Words: Kate Risely, of the British Trust for Ornithology (BTO)
I started watching birds in the early seventies, when Tree Sparrows were common. They nested in a tree near my home in suburban Birmingham, we ringed a small number of broods in Edgbaston Park, just three miles from the city centre, and several flocks of 100 or more birds could be found in the surrounding countryside during the winter-time.
I vividly remember a flock of 250 birds at Bodymoor Heath, in Warwickshire, mixed in with Linnets and other finches. Checking BirdTrends on the BTO website, I see that numbers were already in decline by 1970, reaching their lowest ebb at about the same time that the Breeding Bird Survey was launched by the BTO, JNCC and RSPB in 1994.
That’s the sort of context that one needs to be aware of when reading, in the latest BBS report, that numbers increased by 55% between 1995 and 2008. Based on population estimates from Denis Summers-Smith, this change would represent a rise of just 30,000 pairs, following a loss of 850,000 since 1965. Who would have thought, in 1970, that such a rapid decline was even possible – and across the whole of the United Kingdom? That’s why it’s worth keeping an eye on common birds; sometimes things change.
Tree Sparrows in the UK are mostly fairly sedentary but there is more dispersal of juveniles and movement between breeding and wintering areas than there is for House Sparrows. When population levels were higher, there were a few reported exchanges between the UK and countries on the other side of the North Sea.
Far fewer are caught and ringed these days and there has been less evidence of international travel. There are regular movements of birds along the coast, for instance at Spurn Bird Observatory but, as Tree Sparrows living in other parts of Europe are equally unlikely to migrate, these are probably British birds.
Looking at the summary of ringing information for 2009, on the ringing section of the BTO website, I see that there were five movements of over 100 km and that four of these had a Humberside connection.
They have always been colonial by nature and patchy in their distribution, as one can read in the first Breeding Atlas (1968-72) “Thus, although there will be many 10-km squares with more than 1,000 breeding pairs, some others on the fringe of its range may hold only a handful”. When coupled with the fact that birds will readily use nest-boxes, a local recovery programme becomes possible.

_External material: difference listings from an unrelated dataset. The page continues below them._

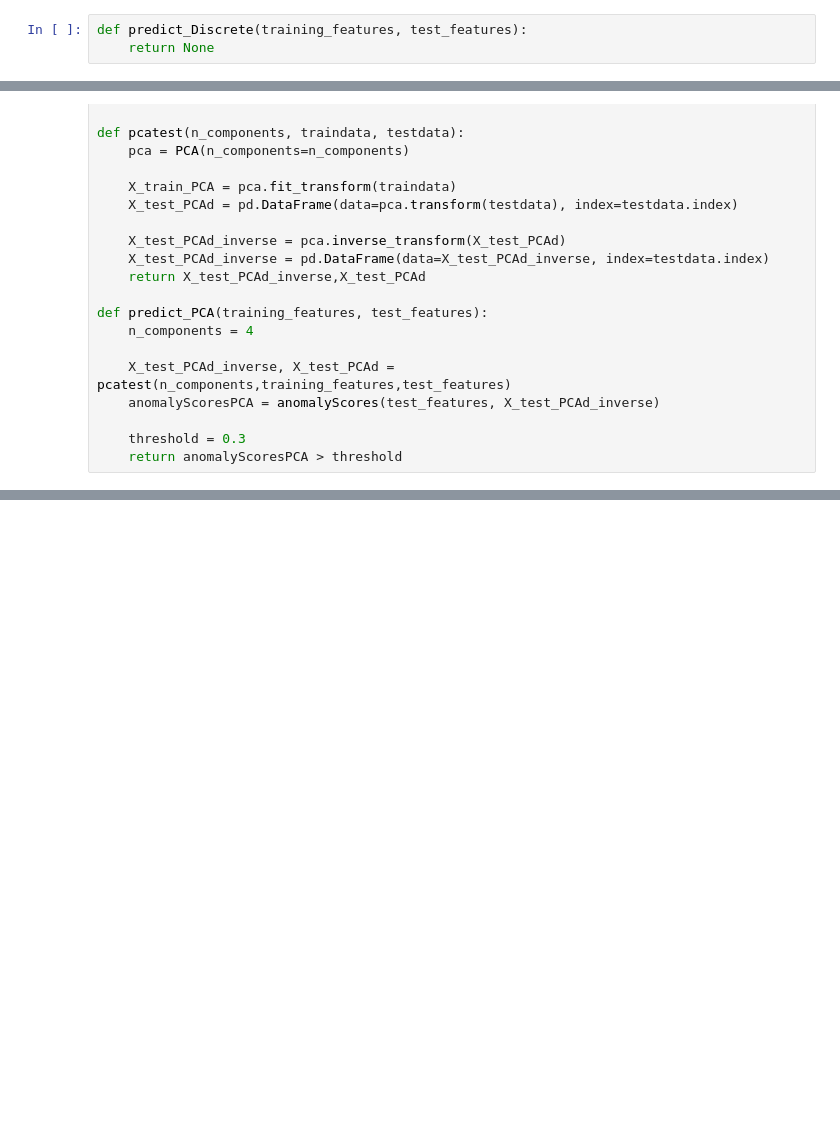
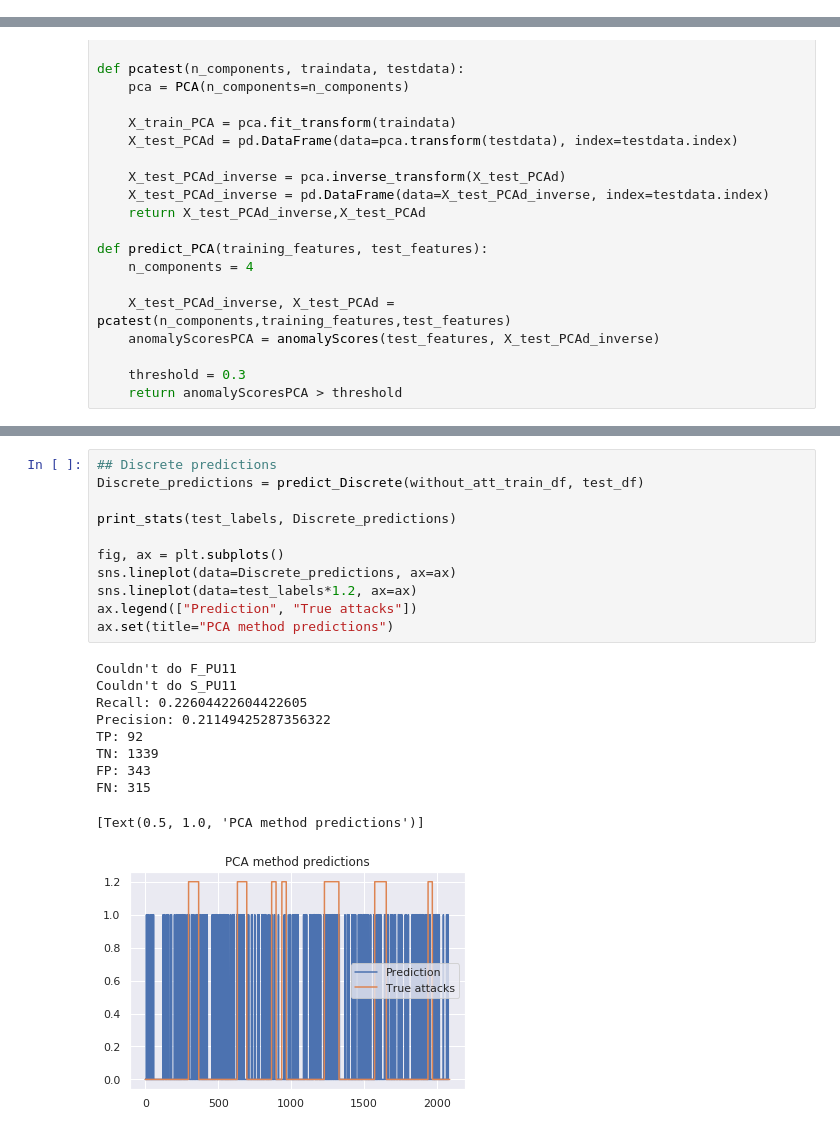
Before and after one commit to sebastiaansch/CDALab2, a Jupyter notebook: Assignment/Comparison task.ipynb, the cells around one changed output, grey strips where cells are left out. Drawn from its saved outputs; the diff is of its cells as text; blank space fills up the shorter version.

Commit message:
Added discrete signals

```diff
--- a/Assignment/Comparison task.ipynb
+++ b/Assignment/Comparison task.ipynb
@@ -74,6 +74,3 @@ dftest['ATT_FLAG'] = new_attack_df_test['ATT_FLAG']
 # %%
 def predict_ARMA(training_features, features):\
     return None
-# %%
-def predict_Discrete(training_features, test_features):
-    return None
@@ -118,0 +209,22 @@ sns.lineplot(data=test_labels*1.2, ax=ax)
+# %%
+## Discrete predictions
+Discrete_predictions = predict_Discrete(without_att_train_df, test_df)
+
+print_stats(test_labels, Discrete_predictions)
+
+fig, ax = plt.subplots()
+sns.lineplot(data=Discrete_predictions, ax=ax)
+sns.lineplot(data=test_labels*1.2, ax=ax)
+ax.legend(["Prediction", "True attacks"])
+ax.set(title="PCA method predictions")
+# %% [output]
+Couldn't do F_PU11
+Couldn't do S_PU11
+Recall: 0.22604422604422605
+Precision: 0.21149425287356322
+TP: 92
+TN: 1339
+FP: 343
+FN: 315
+[Text(0.5, 1.0, 'PCA method predictions')]
+[figure, added]
```
Also changed, not shown: parts of 4 cells of this notebook.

Detailed research, largely by RSPB, has shown that ‘first aid’ for Tree Sparrows consists of supplementary winter feeding and locating nest-boxes close to areas where adults can find aquatic insects with which to feed their youngsters. In these wetland fringes, productivity is high enough to support the expansion of the species.
By targeting help in this way, many conservation organisations, local farmers, water companies etc. are making a real difference for Tree Sparrows. If only thinly-distributed species such as Willow Tit, Hawfinch, Spotted Flycatcher and Wood Warbler could be so readily supported.
So what does the future hold for Tree Sparrows? BBS results for 2009 indicate a continued increase since 2008, of about 10% – which is good news – but it will be interesting to see how the species coped with last winter’s hard weather.
Potentially, Tree Sparrows may have fared better than other species because of their preparedness to seek out new feeding sites and of local efforts to provide supplementary seed to promote population growth.
We shall get another ‘health bulletin’ when the 2010 results are released next year. In the medium term, there are three reasons for some optimism; historically, Tree Sparrow numbers have fluctuated wildly, there are a lot of conservationists working hard to develop strong breeding colonies and we know that young birds do disperse from these source populations.
Birdwatchers then have a major part to play, by looking out for Tree Sparrows in new areas and trying to persuade land owners to create the conditions in which this new nucleus can turn into a successful breeding population.